Drinks, Gels or bars?


During a marathon, 60 to 75 per cent of your fuel comes from carbs, and the remainder from fat. For a half marathon, when you’re running faster, you use even more carbs. Carb stores, which are made up of glycogen, give you the ability to move. But they’re limited, lasting about an hour for hard efforts and two hours for a slower pace. At this point, you’ll start running on empty, which causes your blood sugar levels (glucose) to plummet. That’s when you hit the wall. Taking in quick carbs – gels, chews, and sports drinks – will keep your glucose levels stable, allowing you to keep moving forward (somewhat) comfortably.

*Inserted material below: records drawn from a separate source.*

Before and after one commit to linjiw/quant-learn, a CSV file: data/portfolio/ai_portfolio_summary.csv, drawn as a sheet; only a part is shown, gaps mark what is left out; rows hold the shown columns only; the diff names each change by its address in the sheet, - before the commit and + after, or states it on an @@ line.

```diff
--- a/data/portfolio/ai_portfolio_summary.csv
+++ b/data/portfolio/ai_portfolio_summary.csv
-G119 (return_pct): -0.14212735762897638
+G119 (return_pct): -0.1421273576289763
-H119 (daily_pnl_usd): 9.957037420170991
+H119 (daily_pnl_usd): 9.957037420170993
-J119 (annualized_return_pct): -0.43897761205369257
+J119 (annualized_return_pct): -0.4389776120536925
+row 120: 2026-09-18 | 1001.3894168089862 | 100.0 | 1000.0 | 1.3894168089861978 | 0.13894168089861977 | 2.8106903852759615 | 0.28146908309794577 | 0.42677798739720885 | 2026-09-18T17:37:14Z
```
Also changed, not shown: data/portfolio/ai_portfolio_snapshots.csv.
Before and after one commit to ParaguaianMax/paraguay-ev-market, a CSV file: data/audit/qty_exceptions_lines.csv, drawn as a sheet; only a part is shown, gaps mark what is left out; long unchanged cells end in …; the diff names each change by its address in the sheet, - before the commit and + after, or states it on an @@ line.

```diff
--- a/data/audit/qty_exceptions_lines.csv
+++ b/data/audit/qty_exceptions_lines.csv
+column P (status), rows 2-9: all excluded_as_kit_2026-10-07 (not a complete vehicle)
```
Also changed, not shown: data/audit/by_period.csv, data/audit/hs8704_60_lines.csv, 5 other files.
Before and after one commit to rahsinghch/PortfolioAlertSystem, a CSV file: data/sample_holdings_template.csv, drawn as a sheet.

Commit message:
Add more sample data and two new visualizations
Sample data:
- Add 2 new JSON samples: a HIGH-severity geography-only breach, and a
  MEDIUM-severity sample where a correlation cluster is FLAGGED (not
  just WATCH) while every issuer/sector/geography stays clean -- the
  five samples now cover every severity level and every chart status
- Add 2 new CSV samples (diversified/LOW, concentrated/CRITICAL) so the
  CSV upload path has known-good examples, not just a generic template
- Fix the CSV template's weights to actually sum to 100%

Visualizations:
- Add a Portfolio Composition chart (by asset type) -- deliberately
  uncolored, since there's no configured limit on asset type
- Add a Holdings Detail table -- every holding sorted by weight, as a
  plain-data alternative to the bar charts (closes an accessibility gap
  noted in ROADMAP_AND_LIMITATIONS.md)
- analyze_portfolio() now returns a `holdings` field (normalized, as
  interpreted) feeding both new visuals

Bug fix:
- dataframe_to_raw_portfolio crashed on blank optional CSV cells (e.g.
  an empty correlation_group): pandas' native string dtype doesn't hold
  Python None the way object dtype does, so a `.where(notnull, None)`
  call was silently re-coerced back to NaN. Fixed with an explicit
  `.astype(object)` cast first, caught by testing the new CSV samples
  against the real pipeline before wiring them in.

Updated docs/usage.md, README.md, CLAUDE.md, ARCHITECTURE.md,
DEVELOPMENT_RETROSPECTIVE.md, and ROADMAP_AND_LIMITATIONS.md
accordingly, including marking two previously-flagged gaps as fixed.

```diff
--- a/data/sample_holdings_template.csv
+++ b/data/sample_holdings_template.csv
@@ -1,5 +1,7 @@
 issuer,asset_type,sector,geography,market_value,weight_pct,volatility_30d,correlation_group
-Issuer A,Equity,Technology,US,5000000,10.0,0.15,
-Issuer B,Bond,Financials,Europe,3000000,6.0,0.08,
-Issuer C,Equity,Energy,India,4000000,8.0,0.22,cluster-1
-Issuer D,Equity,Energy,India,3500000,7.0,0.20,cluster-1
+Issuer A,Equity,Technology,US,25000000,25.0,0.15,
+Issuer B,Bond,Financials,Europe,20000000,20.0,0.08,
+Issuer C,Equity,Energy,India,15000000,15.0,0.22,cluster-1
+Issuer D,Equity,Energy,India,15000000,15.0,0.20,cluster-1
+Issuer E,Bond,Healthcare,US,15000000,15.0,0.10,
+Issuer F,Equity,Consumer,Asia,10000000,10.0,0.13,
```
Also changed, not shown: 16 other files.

Caffeine may help. Aim for 30 to 50mg (gels and chews typically have 20 to 50mg per serving) a little more than halfway through your run. The kick can help make the effort feel easier.

Swish and Spit

Rinse your mouth with a sip of sports drink for about 15 seconds before spitting it out. This will alert your brain to the presence of carbs, lowering your perceived sense of exertion.

Fuelling tips

Bearing the above in mind, what does this mean for your own fuelling?

During harder workouts or races, stick to drinks and gels rather than using energy bars. During longer, less intense efforts when you crave something more substantial than drinks/gels, an energy bar can be a good choice, but choose one with a low fat content (under 10%).

When using bars or gels, don't forget to consume extra plain water, especially in warm conditions. If you have a particularly sensitive tummy, choose carbohydrate drinks rather than bars or gels for energy replacement.